A talk on Sikh heritage was delivered by founding member of Australian Sikh Heritage Association (ASHA) Tarun Preet Singh, and building archaeologist and WA heritage consultant Dr Fiona Bush spoke about the stained glass of Geraldton’s Cathedrals.
Director of Heritage for the Diocese of Geraldton, Fr Robert Cross said the conference successfully achieved its aim to deliver historic and Aboriginal heritage.
“With the practical guidance on care, interpretation, activation and appropriate sustainable use of Western Australian sacred heritage,” he said.
Prior to the conference, a Camino San Francisco Walk from Northampton to Geraldton via the Chapman Valley was held.
Over the span of two days, participants visited heritage sites and celebrated Mass at heritage sites, while completing a 60km walk.
The 30 participants gathered on 6 April to share a meal, then attended a Mass at Northampton’s St Mary of the Altar of Heaven Church – built by Geraldton’s much loved late priest and architect, Monsignor Hawes.
On the morning of 7 April, the participants began their journey stopping at sites including the ruins of the Gwalla Church, built in 1864 and the nearby cemetery.
They walked off into the scenic countryside, passing by the historic Bowes Homestead and up Norman’s Well Road to Nabawa Tavern which marked the end for most of the pilgrims for day. The evening meal was catered for by the Yuna Country Women’s Association (CWA).
Sunday morning saw another early start with pilgrims setting off for the Nanson Church of Our Lady of Fatima (also a Monsignor Hawes building) for Sunday Mass, then off they went to complete the walk.
In an interview with The Record, Fr Cross spoke about his talk at the conference, which explored perspectives of a heritage architect and priest. There are already plans to conduct a 300km Camino in 2019.
“The 2019 walk plans to take place from Mt Magnet, taking in Monsignor Hawes built and movable heritage at Melangata Station, Yalgoo Dominican Convent, Mullewa Mass Rock and Church of Mt Carmel, Kojarena Chapel, Utakarra Cemetery Chapel, the Hermitage and St Francis Xavier Cathedral.”
When asked to share one of the events highlights, Fr Cross recalled the table spreads of messages and drawings on butcher paper prepared by the children who attend the Yuna Primary School for the pilgrims.

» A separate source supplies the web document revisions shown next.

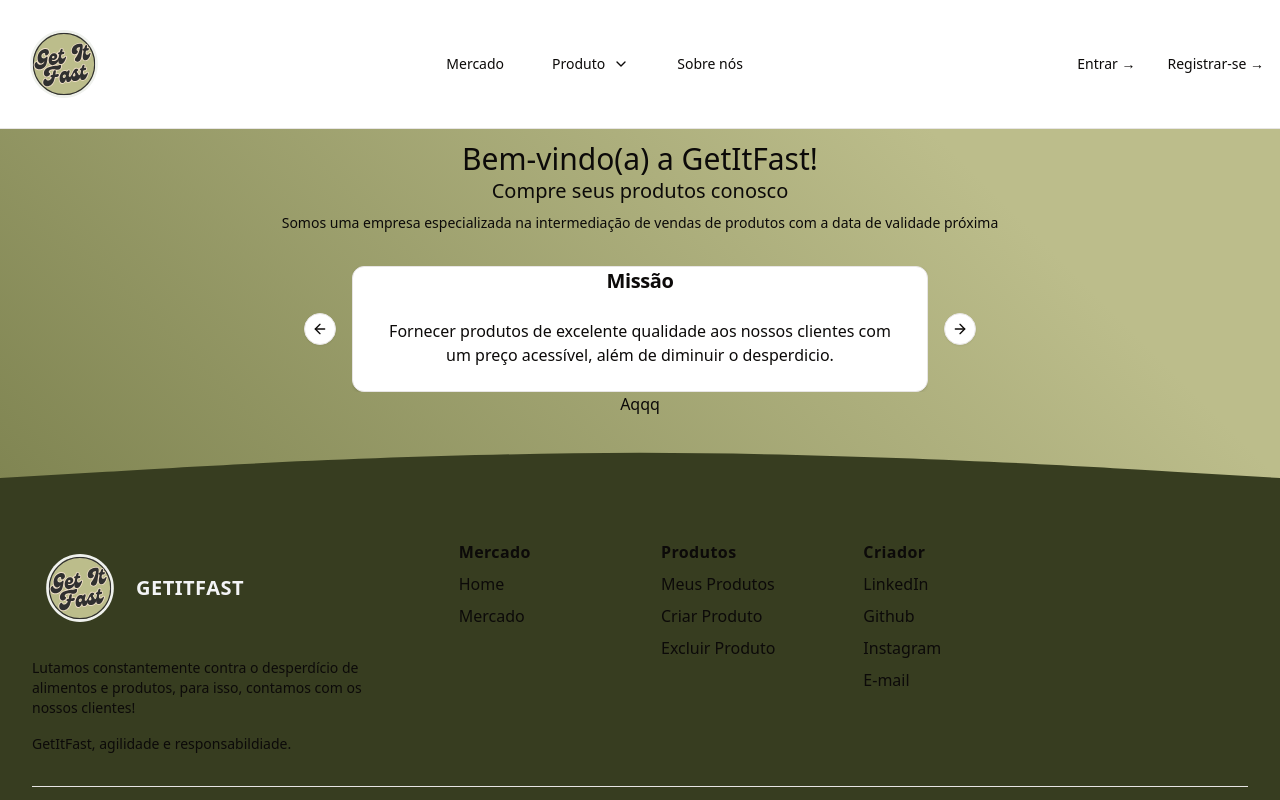
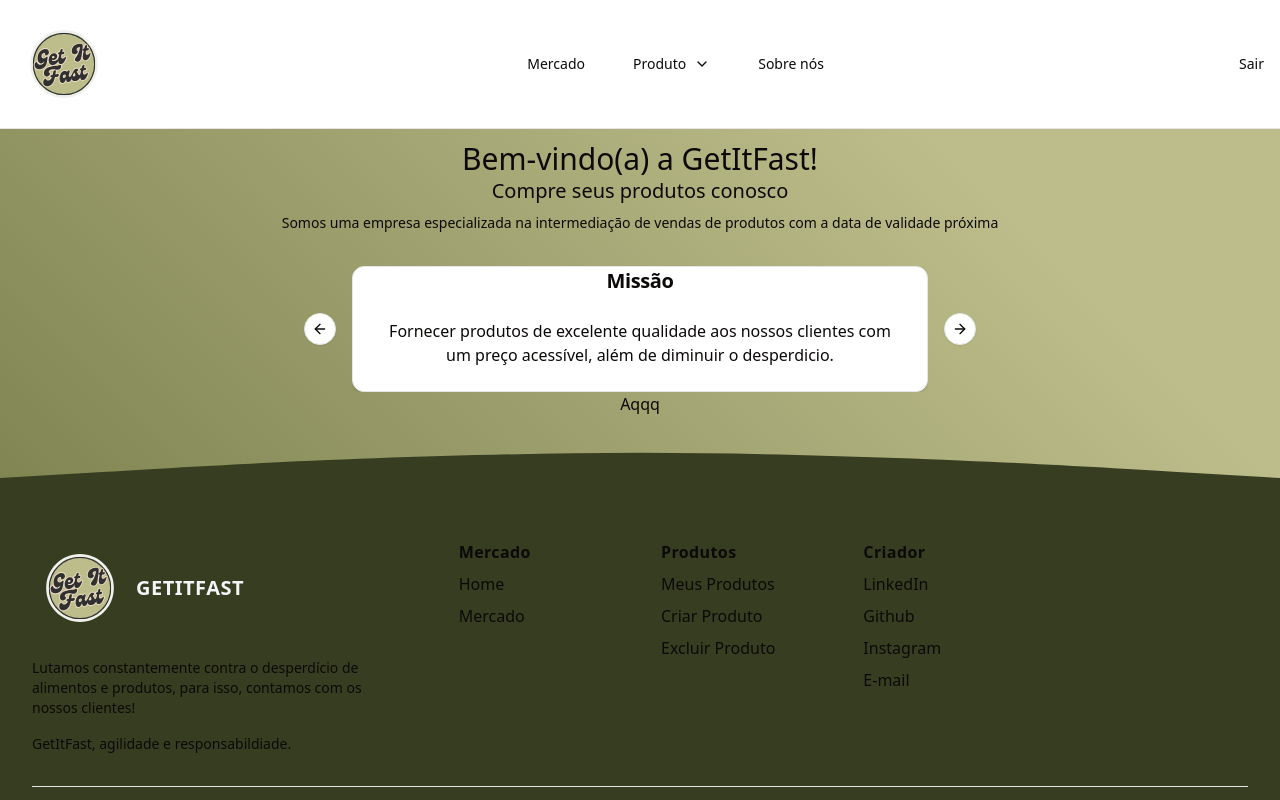
Before and after one commit to Allan-Araujo-Lima/get-it-fast-frontend, a React (Vite) app: page / in a window 1280 px wide. Built offline with nearby package versions, Linux system fonts and the light colour scheme; sample sign-in values are in the browser's storage.

Commit message:
feat: adding log out buttom when the user isn't' authenticated.

```diff
--- a/src/App.tsx
+++ b/src/App.tsx
@@ -22,7 +22,14 @@
         {
           path: "/",
           element: <Home />
-        }
+        },
+        {
+          path: "/mercado",
+          element:
+            <PrivateRoute>
+              <Mercado />
+            </PrivateRoute>
+        },
       ]
     },
     {
@@ -32,10 +39,6 @@
     {
       path: "/registro",
       element: <Registro />
-    },
-    {
-      path: "/mercado",
-      element: <Mercado />
     },
     {
       path: "/produto/novo",
--- a/src/components/header/index.tsx
+++ b/src/components/header/index.tsx
@@ -1,6 +1,6 @@
 'use client'
 
-import { useState } from 'react';
+import { useEffect, useState } from 'react';
 
 import { Button } from '../ui/button';
 import { Popover, PopoverContent, PopoverTrigger } from '../ui/popover';
@@ -28,6 +28,23 @@
 
 export const Header = () => {
     const [mobileMenuOpen, setMobileMenuOpen] = useState(false);
+    const [authenticated, setAuthenticated] = useState(false);
+
+    useEffect(() => {
+        const isAuthenticated = () => {
+            try {
+                const token = localStorage.getItem('accessToken');
+
+                if (!token) {
+                    setAuthenticated(true)
+                }
+            } catch (error) {
+                console.error("Erro ao buscar JWT")
+            }
+        }
+
+        isAuthenticated();
+    }, [])
 
     return (
         <header className="bg-white border-b">
@@ -75,6 +92,8 @@
                         Sobre nós
                     </a>
                 </div>
+                {
+                    authenticated ?
                         <div className='lg:flex items-center gap-8'>
                             <div className="hidden lg:flex">
                                 <a href="/login" className="text-sm font-medium hover:underline">
@@ -87,6 +106,15 @@
                                 </a>
                             </div>
                         </div>
+                        :
+                        <div className='lg:flex items-center gap-8'>
+                            <div className="hidden lg:flex">
+                                <a href="/login" className="text-sm font-medium hover:underline">
+                                    Sair
+                                </a>
+                            </div>
+                        </div>
+                }
                 <button
                     className="lg:hidden p-2"
                     onClick={() => setMobileMenuOpen(true)}
```
Lines whose indentation alone changed are shown as unchanged.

“That was a sweet gesture by the children.
“The Pilgrims responded by writing messages in return and the spreads were to be returned to the Yuna school children as a sign of appreciation for their efforts,” he added.